:: Aim of the exercise ::
Copy out each line featuring the string "axes" from the entries beneath.

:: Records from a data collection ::
+++++

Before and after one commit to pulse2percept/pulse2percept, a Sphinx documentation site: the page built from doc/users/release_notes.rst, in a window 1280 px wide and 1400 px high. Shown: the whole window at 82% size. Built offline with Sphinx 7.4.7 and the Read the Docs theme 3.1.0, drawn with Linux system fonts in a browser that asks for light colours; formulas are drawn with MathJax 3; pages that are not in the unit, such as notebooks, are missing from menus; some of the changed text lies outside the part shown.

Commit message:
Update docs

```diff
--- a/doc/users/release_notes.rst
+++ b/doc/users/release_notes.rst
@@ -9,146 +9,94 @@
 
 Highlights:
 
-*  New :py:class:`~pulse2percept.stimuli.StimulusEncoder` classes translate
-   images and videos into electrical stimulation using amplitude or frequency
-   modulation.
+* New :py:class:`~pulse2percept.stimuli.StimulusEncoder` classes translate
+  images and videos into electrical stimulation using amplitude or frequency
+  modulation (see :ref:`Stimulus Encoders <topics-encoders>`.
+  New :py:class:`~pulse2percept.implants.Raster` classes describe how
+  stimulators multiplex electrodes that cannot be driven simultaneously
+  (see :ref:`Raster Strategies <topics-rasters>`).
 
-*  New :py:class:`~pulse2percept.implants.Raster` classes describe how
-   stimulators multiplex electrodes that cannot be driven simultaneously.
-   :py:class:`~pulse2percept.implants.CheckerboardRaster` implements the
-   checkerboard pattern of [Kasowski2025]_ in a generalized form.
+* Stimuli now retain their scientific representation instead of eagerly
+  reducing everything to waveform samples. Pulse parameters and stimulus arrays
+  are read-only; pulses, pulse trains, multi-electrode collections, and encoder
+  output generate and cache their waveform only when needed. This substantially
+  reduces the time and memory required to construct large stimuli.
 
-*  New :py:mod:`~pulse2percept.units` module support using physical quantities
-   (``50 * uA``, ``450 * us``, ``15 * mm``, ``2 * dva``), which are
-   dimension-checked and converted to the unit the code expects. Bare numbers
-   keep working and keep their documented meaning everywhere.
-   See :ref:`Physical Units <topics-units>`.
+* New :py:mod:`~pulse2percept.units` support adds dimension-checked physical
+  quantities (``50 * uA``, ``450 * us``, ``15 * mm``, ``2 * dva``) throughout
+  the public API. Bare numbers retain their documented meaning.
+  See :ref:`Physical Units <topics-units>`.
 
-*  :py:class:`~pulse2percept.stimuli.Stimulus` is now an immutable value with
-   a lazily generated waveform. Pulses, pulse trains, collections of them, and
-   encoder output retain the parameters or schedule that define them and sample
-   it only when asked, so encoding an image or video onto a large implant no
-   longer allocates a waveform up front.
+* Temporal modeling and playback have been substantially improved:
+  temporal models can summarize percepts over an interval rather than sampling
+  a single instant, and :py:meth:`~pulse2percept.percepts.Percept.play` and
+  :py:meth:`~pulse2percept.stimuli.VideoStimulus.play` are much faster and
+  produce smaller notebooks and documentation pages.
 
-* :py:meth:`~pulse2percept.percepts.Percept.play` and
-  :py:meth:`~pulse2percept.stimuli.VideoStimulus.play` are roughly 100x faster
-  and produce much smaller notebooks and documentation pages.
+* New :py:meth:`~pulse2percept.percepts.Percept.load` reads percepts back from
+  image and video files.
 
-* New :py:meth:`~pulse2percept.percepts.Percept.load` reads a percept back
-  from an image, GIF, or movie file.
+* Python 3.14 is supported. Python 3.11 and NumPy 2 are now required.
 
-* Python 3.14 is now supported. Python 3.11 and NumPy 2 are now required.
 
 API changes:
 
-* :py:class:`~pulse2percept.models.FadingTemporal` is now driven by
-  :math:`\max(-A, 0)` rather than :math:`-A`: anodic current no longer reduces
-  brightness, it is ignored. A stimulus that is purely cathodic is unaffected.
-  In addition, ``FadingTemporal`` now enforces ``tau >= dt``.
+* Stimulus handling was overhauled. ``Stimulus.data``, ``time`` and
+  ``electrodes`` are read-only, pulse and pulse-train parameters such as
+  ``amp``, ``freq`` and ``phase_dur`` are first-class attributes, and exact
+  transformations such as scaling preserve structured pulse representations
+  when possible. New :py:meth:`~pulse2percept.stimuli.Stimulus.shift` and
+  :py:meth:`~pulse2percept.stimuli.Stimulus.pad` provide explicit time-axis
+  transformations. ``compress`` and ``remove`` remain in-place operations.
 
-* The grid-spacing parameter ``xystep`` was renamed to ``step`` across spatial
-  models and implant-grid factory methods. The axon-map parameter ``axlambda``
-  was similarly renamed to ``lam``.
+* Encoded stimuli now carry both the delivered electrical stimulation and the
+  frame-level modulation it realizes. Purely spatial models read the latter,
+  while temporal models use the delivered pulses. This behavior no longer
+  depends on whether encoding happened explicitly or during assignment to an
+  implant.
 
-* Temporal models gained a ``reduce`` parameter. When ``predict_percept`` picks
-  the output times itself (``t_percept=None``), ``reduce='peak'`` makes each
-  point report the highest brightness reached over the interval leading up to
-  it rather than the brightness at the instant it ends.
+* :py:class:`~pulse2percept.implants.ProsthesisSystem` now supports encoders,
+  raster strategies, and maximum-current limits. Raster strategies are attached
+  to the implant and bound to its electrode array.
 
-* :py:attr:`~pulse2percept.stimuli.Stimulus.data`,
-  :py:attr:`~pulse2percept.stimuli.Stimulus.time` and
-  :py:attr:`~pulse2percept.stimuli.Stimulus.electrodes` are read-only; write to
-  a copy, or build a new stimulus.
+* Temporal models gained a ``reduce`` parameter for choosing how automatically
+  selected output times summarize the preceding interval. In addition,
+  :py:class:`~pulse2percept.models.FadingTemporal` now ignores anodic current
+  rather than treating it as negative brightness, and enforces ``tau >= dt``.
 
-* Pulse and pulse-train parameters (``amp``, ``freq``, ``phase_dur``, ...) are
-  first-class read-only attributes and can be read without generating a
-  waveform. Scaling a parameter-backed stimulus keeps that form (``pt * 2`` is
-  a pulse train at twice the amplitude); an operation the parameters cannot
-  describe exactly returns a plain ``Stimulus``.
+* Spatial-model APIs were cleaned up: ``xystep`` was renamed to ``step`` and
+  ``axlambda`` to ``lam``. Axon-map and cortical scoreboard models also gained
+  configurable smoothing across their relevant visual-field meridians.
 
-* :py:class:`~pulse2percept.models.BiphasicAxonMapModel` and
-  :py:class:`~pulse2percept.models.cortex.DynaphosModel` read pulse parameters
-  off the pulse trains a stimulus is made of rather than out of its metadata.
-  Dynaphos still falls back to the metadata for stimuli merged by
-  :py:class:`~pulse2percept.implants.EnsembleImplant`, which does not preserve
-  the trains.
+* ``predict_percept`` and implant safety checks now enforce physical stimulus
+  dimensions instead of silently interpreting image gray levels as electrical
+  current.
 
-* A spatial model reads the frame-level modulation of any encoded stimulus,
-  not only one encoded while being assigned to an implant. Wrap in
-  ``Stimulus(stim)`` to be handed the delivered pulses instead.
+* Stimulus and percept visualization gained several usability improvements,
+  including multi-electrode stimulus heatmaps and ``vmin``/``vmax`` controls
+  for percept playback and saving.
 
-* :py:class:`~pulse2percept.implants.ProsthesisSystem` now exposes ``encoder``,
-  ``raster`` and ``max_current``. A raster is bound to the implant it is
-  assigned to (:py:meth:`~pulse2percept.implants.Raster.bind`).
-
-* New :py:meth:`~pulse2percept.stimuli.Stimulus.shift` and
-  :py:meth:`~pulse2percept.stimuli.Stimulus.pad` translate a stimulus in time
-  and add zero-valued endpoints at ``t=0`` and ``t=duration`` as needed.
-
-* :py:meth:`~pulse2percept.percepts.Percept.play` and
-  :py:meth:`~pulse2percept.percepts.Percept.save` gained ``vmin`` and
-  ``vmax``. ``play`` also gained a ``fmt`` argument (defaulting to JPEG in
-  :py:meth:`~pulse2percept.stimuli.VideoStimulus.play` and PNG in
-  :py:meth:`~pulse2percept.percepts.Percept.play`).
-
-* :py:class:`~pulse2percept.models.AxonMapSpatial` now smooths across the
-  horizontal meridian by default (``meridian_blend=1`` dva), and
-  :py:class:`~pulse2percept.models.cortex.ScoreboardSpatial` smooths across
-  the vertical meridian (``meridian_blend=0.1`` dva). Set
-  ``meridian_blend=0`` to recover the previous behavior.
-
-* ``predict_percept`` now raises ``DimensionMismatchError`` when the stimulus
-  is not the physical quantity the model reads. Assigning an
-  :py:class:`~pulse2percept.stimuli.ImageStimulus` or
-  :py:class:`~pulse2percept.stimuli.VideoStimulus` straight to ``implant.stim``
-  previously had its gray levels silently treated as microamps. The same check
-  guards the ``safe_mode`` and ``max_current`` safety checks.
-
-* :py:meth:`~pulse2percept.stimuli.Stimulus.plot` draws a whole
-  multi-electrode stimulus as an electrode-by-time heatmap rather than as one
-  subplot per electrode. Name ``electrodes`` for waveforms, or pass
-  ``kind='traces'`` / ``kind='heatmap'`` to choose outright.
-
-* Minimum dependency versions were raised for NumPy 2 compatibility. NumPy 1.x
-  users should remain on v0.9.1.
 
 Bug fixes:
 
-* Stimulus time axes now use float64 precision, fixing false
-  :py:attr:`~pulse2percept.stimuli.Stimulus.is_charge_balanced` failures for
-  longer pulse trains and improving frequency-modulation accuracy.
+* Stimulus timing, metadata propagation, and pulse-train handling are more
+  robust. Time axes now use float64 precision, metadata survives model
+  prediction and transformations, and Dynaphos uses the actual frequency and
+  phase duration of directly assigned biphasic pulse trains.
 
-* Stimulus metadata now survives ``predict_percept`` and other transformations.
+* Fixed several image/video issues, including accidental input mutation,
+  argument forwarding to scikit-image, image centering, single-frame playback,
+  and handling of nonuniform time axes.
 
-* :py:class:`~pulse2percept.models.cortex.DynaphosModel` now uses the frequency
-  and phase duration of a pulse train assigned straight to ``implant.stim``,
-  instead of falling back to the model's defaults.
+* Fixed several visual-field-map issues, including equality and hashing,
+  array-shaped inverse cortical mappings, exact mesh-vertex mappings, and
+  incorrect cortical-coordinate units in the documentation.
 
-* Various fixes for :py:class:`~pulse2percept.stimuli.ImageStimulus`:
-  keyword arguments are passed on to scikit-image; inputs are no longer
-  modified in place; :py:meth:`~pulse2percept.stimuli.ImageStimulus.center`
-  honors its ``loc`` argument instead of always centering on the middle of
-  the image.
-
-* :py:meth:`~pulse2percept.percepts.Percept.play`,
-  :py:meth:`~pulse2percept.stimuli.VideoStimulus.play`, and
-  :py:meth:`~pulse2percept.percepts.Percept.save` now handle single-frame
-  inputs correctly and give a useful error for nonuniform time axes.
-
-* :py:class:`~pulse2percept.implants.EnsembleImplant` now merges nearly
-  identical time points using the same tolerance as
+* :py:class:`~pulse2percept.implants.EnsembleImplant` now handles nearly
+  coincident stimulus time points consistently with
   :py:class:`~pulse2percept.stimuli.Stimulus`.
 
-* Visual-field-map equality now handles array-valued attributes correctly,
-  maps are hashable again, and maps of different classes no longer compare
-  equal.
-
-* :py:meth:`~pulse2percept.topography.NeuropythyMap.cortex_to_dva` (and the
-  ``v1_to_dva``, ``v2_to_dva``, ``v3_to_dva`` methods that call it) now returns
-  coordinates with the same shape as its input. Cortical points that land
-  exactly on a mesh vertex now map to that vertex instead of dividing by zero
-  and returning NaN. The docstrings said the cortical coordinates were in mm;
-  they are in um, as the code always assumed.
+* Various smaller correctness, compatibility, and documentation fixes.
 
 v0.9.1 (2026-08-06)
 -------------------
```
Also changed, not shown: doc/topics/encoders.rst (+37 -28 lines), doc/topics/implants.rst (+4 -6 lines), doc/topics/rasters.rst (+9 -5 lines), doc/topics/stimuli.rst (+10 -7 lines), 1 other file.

+++++

:: The completed task ::
-* Stimulus time axes now use float64 precision, fixing false
+  robust. Time axes now use float64 precision, metadata survives model
+  and handling of nonuniform time axes.
-  inputs correctly and give a useful error for nonuniform time axes.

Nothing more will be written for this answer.